YouTube is testing a new interface that turns it into a full-screen personalised channel. YouTube Leanback can be controlled using only the cursor arrow and enter keys and is ideal for viewing on a large screen with a remote control. If you have a very large screen, YouTube has also announced support for video up to 4K resolution or 4096 pixels across. For smaller screens, YouTube has also updated its mobile version.

YouTube Leanback provides a feed of video based on the user account, such as uploads, playlists and favourites, from searches or browsing existing categories, or based on prior viewing preferences and linking to services like Facebook.

Videos play sequentially. Pressing the right arrow moves to the next video. Other controls can be accessed by pressing the up or down arrows.

Users have to log in to a YouTube account, which can also be linked to Facebook, to show videos that friends are sharing.

YouTube wants to increase the number of minutes that viewers currently use the service by removing the question of “What next?” to become a continuous feed or a personal channel.

The name Leanback is a reference to the often stated distinction between the lean forward experience of using a keyboard and mouse with a computer and the lean back view of television using a remote control.

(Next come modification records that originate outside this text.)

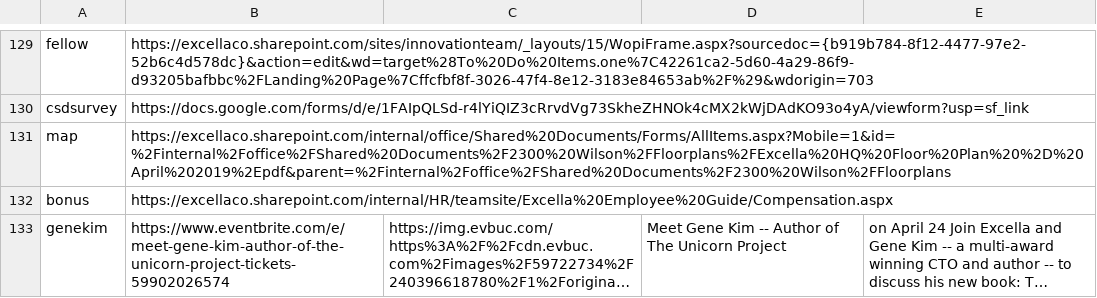
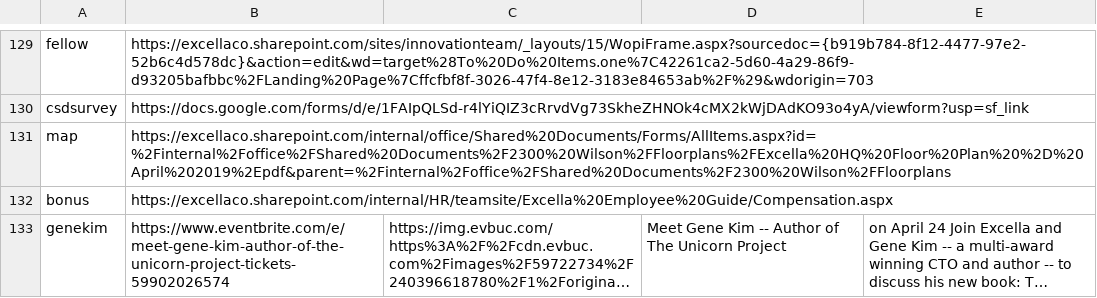
Before and after one commit to excellalabs/xluhco, a CSV file: src/xluhco.web/wwwroot/ShortLinks.csv, drawn as a sheet; only a part is shown, gaps mark what is left out; long unchanged cells end in ….

Commit message:
Remove forced mobile on maps link

```diff
--- a/src/xluhco.web/wwwroot/ShortLinks.csv
+++ b/src/xluhco.web/wwwroot/ShortLinks.csv
@@ -130,3 +130,3 @@ fellow,https://excellaco.sharepoint.com/sites/innovationteam/_layouts/15/WopiFra
 csdsurvey,https://docs.google.com/forms/d/e/1FAIpQLSd-r4lYiQIZ3cRrvdVg73SkheZHNOk4cMX2kWjDAdKO93o4yA/viewform?usp=sf_link
-map,https://excellaco.sharepoint.com/internal/office/Shared%20Documents/Forms/AllItems.aspx?Mobile=1&id=%2Finternal%2Foffice%2FShared%20Documents%2F2300%20Wilson%2FFloorplans%2FExcella%20HQ%20Floor%20Plan%20%2D%20April%202019%2Epdf&parent=%2Finternal%2Foffice%2FShared%20Documents%2F2300%20Wilson%2FFloorplans
+map,https://excellaco.sharepoint.com/internal/office/Shared%20Documents/Forms/AllItems.aspx?id=%2Finternal%2Foffice%2FShared%20Documents%2F2300%20Wilson%2FFloorplans%2FExcella%20HQ%20Floor%20Plan%20%2D%20April%202019%2Epdf&parent=%2Finternal%2Foffice%2FShared%20Documents%2F2300%20Wilson%2FFloorplans
 bonus,https://excellaco.sharepoint.com/internal/HR/teamsite/Excella%20Employee%20Guide/Compensation.aspx
```
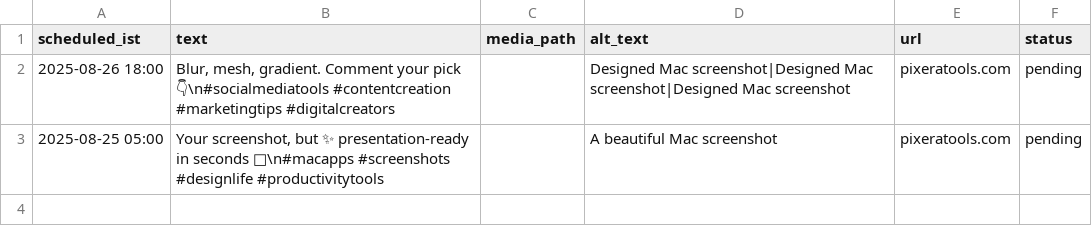
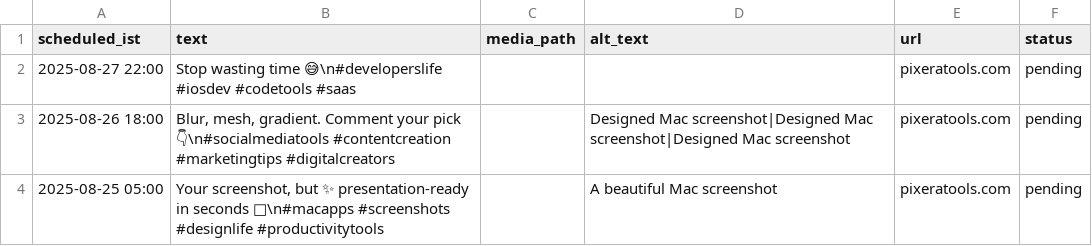
Before and after one commit to swi-parth-ft/instaMedia, a CSV file: content_x.csv, drawn as a sheet; the diff names each change by its address in the sheet, - before the commit and + after, or states it on an @@ line.

Commit message:
iOS: update content_x.csv

```diff
--- a/content_x.csv
+++ b/content_x.csv
+row 2: 2025-08-27 22:00 | Stop wasting time 😅\n#developerslife #iosdev #codetools #saas |  |  | pixeratools.com | pending
```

Building on the experience of the YouTube XL version originally introduced for big screens, YouTube Leanback could be compared to the big screen version of the only video directory Clicker, although the latter is aimed at linking to premium programming from other sites.

With Google TV promising to provide an open platform for network-connected television devices and displays, Google and YouTube are both destined for the living room screen.

As a statement of ambition, Google has announced support for videos up to 4K resolution. That is up to 4096×3072 pixels, or up to six times the resolution of 1080p high definition. In practice most people are not going to be able to take full advantage of such resolution, at least not for a while, but it does mean that YouTube is not limited to 1080p video. For most applications, however, quality is more likely to be compromised by the relatively low bit rates that YouTube currently employs for delivery.

At the other end of the scale, YouTube has also launched an HTML 5 mobile version of the service. The browser-based version offers full features and will be updated more frequently than dedicated applications. It also frees YouTube from dependence on the pre-installed app on handheld Apple devices. Of course it is also a very similar experience when used on mobile devices running the Google Android operating system.

YouTube Mobile already delivers more than 100 million video views a day. With predictions that within five years more users will connect to the internet with mobile than desktop devices, that number can only be expected to grow.

From the smallest screen to the largest, Google wants to be a big part of the future of online video. By being able to track users across these different devices, Google will be even better placed to deliver targeted advertising.